I am very saddened by Phil's passing, but she lived a meaningful and beautiful life. Our mutual friend, Lynn Slovonsky, a fellow journalist and New Castle native, introduced me to Phil after I began working at the Voice of America in 1999. Who would have thought that a fellow native of New Castle, would become one of VOA's most famous global correspondents! Initially, I worked on the "graveyard shift," which precluded me from being socially active. Nonetheless, Phil invited me to participate in many Easter and Christmas dinners at her Cleveland Park home. Somehow, I found a way to squeeze in the time to celebrate with her and her many friends and family. Subsequently, I have climbed the... ladder into a senior position in my own right as director of Current Affairs Programming.
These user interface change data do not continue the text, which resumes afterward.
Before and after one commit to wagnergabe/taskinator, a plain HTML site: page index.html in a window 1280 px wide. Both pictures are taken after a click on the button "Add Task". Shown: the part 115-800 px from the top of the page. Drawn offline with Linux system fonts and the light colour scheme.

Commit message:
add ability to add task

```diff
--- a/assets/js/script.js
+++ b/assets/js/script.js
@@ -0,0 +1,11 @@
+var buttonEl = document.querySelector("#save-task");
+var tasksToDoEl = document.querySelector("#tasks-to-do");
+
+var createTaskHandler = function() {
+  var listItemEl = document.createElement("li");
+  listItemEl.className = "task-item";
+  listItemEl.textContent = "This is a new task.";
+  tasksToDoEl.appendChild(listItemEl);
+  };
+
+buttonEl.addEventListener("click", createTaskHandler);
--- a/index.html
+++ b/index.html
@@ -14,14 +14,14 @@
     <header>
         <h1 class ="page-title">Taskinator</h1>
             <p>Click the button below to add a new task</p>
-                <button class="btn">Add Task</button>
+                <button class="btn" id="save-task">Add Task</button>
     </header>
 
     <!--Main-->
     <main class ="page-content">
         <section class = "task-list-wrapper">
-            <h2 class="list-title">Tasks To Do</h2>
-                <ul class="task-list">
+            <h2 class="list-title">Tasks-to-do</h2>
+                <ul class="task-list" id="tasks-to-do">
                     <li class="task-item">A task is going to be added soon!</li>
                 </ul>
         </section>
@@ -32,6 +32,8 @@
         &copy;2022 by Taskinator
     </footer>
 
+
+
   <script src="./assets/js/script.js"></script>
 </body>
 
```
Phil was a true inspiration to me. When I learned on August 9 of her passing, I circulated her obituary to as many people at the Voice of America as I thought would remember her. Then, another senior VOA official duplicated and amplified my effort. Today, August 16, I submitted her name to be honored as a trailblazer for a "Women in the Media" event to take place on August 28. I certainly hope my entry on her will be accepted and publicized. I hope the family will find comfort in the many memories of Phil. Phil's work -- her legacy at the VOA and her books, especially "A Basement Seat to History," will live on and inspire many aspiring journalists to emulate Phil's success and contributions to the world. Sincerely, Carol Samuels CastielRead more